[Change detection outputs]
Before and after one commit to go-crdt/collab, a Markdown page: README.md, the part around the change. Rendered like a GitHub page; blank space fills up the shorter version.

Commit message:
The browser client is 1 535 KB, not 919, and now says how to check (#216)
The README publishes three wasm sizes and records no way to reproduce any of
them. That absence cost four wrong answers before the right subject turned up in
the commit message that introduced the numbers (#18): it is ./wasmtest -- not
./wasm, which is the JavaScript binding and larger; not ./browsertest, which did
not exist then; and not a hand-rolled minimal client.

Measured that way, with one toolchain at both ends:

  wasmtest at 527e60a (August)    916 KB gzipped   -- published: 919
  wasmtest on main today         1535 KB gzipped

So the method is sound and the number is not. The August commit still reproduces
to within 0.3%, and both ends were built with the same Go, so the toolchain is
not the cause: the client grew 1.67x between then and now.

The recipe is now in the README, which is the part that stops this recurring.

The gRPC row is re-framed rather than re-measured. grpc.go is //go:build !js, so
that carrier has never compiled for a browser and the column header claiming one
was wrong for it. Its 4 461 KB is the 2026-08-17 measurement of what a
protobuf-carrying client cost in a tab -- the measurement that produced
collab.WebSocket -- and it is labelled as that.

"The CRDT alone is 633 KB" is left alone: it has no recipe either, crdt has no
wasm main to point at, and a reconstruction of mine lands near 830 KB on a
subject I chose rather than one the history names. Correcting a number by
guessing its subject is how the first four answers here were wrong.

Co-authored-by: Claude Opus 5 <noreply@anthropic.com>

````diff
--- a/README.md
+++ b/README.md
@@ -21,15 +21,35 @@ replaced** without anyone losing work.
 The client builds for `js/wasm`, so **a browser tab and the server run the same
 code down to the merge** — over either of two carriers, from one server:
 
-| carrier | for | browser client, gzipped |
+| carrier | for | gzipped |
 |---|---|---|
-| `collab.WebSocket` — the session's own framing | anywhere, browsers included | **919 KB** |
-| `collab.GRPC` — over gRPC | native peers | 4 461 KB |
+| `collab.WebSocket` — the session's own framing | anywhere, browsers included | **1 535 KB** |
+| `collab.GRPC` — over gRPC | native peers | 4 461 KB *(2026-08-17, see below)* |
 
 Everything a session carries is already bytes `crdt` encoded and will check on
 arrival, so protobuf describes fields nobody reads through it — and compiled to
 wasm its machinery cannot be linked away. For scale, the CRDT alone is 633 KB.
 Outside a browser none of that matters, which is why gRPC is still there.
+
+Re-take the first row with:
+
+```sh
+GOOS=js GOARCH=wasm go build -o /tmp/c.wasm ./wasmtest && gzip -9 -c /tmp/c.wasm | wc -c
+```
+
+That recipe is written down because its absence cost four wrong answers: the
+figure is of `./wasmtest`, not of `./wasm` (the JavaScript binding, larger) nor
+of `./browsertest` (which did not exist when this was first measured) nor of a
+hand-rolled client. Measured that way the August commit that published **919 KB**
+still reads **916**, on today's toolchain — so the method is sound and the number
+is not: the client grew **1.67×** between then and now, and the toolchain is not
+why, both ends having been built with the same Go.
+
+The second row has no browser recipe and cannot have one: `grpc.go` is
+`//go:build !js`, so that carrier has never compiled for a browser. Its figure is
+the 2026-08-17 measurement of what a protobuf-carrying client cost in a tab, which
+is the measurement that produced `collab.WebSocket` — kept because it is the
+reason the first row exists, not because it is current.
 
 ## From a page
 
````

==

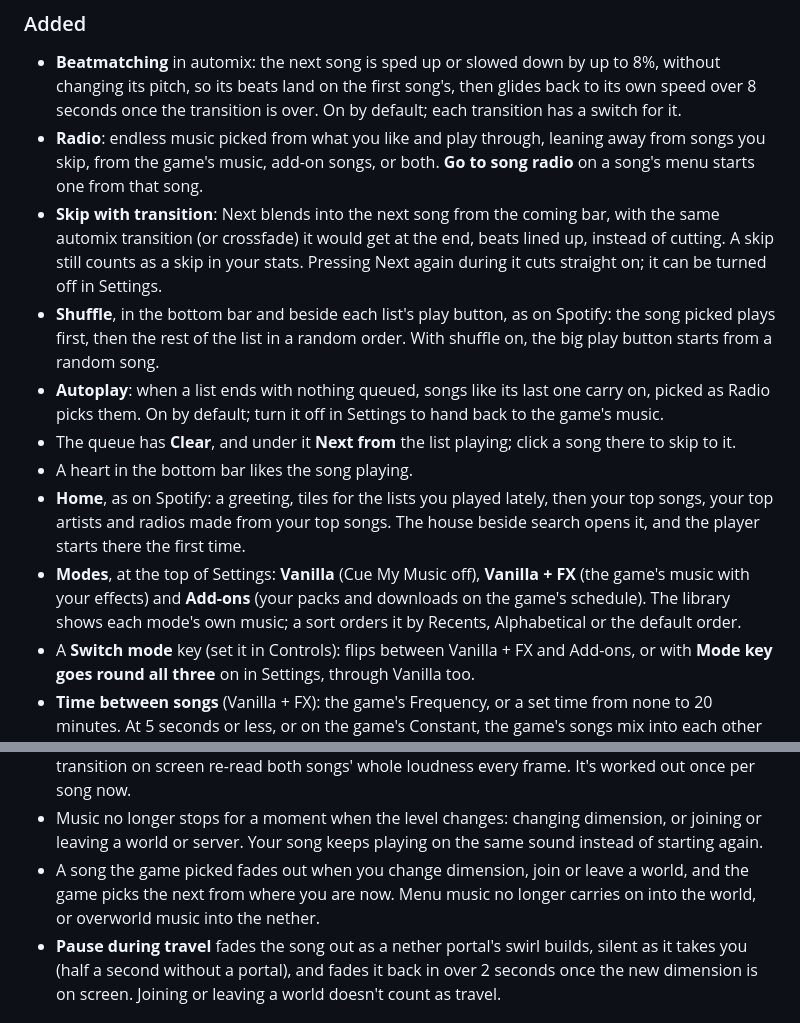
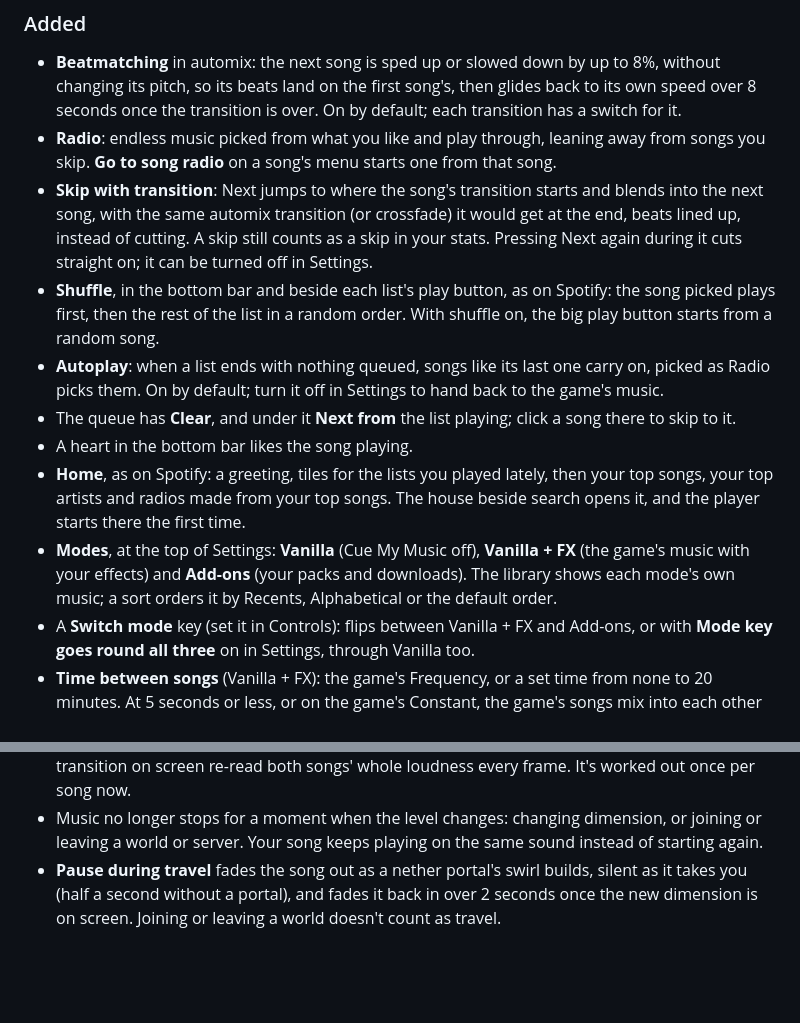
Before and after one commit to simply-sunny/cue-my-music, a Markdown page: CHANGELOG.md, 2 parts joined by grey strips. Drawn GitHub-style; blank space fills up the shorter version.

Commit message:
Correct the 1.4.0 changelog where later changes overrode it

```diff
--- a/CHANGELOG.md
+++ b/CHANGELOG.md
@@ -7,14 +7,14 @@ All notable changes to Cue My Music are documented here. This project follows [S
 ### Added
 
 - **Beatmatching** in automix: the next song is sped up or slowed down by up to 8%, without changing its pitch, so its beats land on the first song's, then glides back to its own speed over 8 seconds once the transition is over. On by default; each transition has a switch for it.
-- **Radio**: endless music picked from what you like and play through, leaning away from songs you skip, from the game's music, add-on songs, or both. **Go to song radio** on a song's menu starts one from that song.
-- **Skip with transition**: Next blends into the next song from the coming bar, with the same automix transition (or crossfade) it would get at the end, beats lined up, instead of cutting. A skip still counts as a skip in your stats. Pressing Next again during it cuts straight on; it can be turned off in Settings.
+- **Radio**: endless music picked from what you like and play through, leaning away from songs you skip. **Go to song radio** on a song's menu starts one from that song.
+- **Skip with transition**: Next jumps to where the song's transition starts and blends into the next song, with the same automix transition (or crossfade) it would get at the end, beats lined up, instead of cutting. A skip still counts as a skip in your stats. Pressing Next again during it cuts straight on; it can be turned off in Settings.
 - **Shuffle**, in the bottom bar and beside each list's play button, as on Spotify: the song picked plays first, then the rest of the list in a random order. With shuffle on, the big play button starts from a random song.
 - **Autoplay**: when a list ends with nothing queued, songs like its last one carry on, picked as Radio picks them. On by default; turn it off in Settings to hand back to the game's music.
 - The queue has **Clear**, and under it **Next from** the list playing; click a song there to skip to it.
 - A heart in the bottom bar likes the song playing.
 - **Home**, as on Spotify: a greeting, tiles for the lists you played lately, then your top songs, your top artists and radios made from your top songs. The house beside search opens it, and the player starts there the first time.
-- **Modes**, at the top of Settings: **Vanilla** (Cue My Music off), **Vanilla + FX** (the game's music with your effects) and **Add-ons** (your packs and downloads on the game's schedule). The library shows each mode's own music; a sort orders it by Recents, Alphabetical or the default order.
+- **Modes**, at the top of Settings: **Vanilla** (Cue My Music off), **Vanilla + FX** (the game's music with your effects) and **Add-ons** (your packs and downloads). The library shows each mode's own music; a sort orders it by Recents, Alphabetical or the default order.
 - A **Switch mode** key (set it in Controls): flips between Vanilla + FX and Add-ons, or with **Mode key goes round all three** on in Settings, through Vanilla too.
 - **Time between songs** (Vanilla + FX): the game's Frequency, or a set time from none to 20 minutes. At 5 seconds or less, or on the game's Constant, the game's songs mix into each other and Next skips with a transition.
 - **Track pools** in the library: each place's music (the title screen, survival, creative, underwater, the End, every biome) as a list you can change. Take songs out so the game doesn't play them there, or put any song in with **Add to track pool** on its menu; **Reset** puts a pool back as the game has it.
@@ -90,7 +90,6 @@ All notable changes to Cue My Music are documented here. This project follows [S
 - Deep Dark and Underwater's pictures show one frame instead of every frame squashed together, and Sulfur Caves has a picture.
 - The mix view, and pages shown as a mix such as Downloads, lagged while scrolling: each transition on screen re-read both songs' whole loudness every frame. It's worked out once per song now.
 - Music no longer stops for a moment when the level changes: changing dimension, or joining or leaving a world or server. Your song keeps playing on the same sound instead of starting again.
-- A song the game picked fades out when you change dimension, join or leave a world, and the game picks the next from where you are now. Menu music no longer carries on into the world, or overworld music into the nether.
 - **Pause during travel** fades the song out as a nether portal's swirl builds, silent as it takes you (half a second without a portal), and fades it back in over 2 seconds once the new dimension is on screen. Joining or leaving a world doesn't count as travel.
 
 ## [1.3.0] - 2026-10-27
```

...

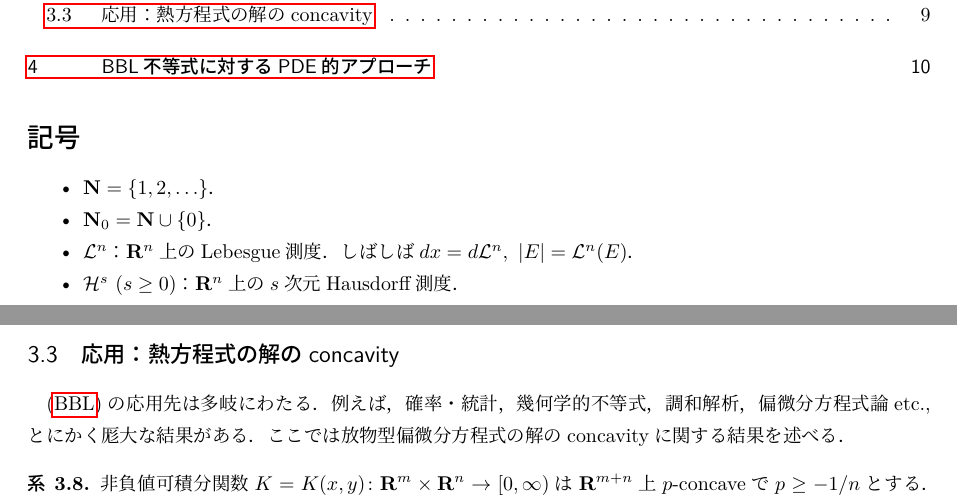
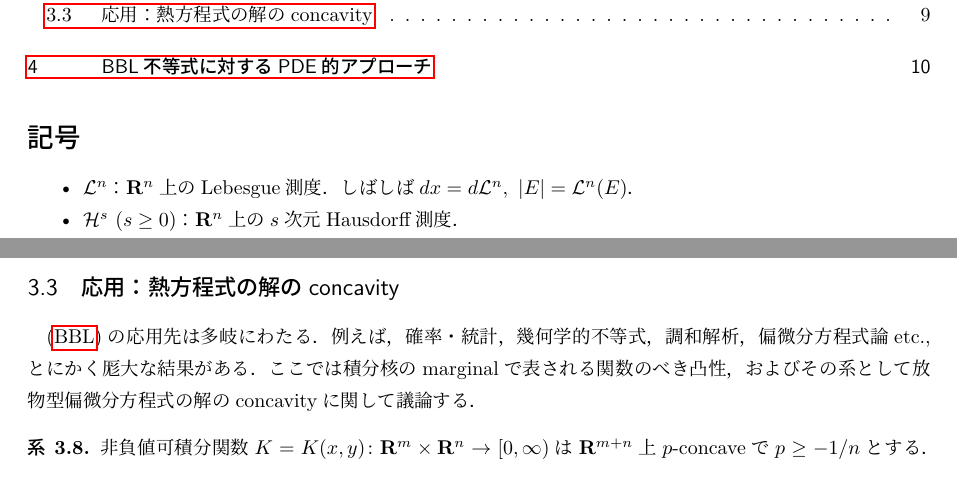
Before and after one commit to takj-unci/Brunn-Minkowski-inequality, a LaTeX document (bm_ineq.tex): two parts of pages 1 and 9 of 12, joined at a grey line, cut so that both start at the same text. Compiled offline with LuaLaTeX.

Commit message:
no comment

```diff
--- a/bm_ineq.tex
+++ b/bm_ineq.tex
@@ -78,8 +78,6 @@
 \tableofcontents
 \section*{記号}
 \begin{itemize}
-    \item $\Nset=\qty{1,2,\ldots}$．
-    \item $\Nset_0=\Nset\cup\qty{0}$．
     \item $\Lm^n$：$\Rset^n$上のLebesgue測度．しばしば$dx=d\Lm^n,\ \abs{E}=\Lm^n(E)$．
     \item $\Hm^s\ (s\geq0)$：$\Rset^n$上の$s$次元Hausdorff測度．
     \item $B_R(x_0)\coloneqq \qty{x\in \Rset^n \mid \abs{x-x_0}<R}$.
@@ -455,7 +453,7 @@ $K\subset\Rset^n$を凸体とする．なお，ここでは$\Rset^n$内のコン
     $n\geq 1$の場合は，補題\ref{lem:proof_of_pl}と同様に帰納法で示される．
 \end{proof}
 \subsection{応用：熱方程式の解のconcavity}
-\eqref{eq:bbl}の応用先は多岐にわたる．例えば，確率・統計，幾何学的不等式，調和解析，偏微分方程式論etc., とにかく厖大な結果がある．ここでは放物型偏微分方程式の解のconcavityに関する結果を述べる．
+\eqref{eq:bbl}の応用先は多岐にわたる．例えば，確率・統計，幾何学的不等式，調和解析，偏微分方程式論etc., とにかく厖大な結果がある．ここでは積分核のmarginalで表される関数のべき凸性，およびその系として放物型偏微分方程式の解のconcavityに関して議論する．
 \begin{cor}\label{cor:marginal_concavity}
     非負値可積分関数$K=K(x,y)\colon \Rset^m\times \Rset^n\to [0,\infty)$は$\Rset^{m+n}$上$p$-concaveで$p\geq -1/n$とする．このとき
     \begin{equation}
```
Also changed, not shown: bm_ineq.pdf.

TASK BRIEF » Write down again, exactly as given, only the lines above that fall from the line with "them. That absence" to the line with "not ./browsertest, which did", inclusive.

WRITTEN ANSWER »
them. That absence cost four wrong answers before the right subject turned up in
the commit message that introduced the numbers (#18): it is ./wasmtest -- not
./wasm, which is the JavaScript binding and larger; not ./browsertest, which did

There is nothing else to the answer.